If the Democrats in Olympia won't take on the archconservative Building Industry Association of Washington (the cowering Democratic house leadership snuffed important homebuyers' protection legislation at the BIAW's request last week), Democratic voters should step up and take on the lobby themselves.
By running an initiative guaranteeing homebuyers the right to sue builders for faulty work (that's what the failed bill would have done), progressives can (1) get a necessary law on the books, and, by draining the BIAW's coffers with a ballot fight, (2) slap down the BIAW. These are two things the Democrats in Olympia don't seem capable of doing themselves.
In fact, as the legislative session in Olympia wraps up, the Democrats—scared of using their majority because it might inspire a voter backlash—don't seem capable of much at all. (Sigh. What's the point of protecting your numbers if you're not going to use them in the first place?)
Here are 10 other bills that got killed this session: a bill to make global warming a litmus test for new development; a bill to outlaw plastic grocery-store bags; a bill to regulate payday-loan interest rates; a bill to expand family leave; a bill to provide a working-family tax credit; a bill to cap condo conversions; a bill to stop mentally ill people from getting handguns; a bill to prevent landlord discrimination against Section 8 tenants; a couple of bills to stop strip mining on Maury Island; a bill to protect student free speech.
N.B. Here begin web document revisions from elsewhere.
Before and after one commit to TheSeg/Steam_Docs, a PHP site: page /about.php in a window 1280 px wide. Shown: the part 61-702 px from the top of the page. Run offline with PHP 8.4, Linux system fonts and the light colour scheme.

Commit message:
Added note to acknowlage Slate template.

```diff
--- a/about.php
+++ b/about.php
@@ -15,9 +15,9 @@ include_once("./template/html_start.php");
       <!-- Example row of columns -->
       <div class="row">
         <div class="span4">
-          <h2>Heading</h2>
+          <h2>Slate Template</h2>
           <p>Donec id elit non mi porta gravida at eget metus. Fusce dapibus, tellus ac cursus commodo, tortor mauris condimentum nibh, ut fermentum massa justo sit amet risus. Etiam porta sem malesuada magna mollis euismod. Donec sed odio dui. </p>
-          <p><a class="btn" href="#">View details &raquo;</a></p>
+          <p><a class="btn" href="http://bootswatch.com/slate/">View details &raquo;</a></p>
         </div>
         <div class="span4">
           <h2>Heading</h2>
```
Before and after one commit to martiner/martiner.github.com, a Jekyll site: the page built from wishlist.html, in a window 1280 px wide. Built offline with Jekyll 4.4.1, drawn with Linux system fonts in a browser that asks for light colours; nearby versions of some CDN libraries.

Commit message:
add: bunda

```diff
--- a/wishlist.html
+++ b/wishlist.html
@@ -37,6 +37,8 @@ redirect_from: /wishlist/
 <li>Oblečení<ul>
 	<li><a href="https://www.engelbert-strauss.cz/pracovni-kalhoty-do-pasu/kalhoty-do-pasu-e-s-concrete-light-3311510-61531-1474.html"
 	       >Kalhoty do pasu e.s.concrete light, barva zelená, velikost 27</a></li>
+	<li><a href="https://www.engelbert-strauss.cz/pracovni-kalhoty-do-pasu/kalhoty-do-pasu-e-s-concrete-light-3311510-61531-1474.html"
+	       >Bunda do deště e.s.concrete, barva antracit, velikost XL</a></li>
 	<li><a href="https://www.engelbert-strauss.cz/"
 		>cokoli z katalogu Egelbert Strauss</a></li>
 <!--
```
Ultimate disappointment in the Democrats came to a head late last week, though, when Senator Brian Weinstein's (D-41, Mercer Island) homebuyers-rights legislation—which had become a bellwether bill for the Democrats after leadership chickened out and killed it last year—got killed again. House Speaker Frank Chopp (D-43, Wallingford) kowtowed to the BIAW and let the bill rot in committee.
It's maddening that Chopp would kiss up to the BIAW (which also had a hand in killing the global-warming bill mentioned above). The BIAW, through its maze of political committees—such as the Washington Affordable Housing Council—pours millions into GOP coffers. (They also donate to Chopp.) They have pledged to elect archconservative GOP gubernatorial candidate Dino Rossi.
Since the BIAW is so hung up on Senator Weinstein's bill, someone should run it as an initiative this fired-up fall. Just as last year's insurance-claim ballot measure, R-67, forced the insurance industry to lay out millions in an unsuccessful effort to kill consumer rights, taking the homebuyer bill to the ballot would similarly screw the BIAW. They'd be diverted from bankrolling Rossi and GOP legislative candidates.
You have until July 3 to turn in 224,800 signatures. If the Democrats won't use their numbers, Democratic voters should use theirs.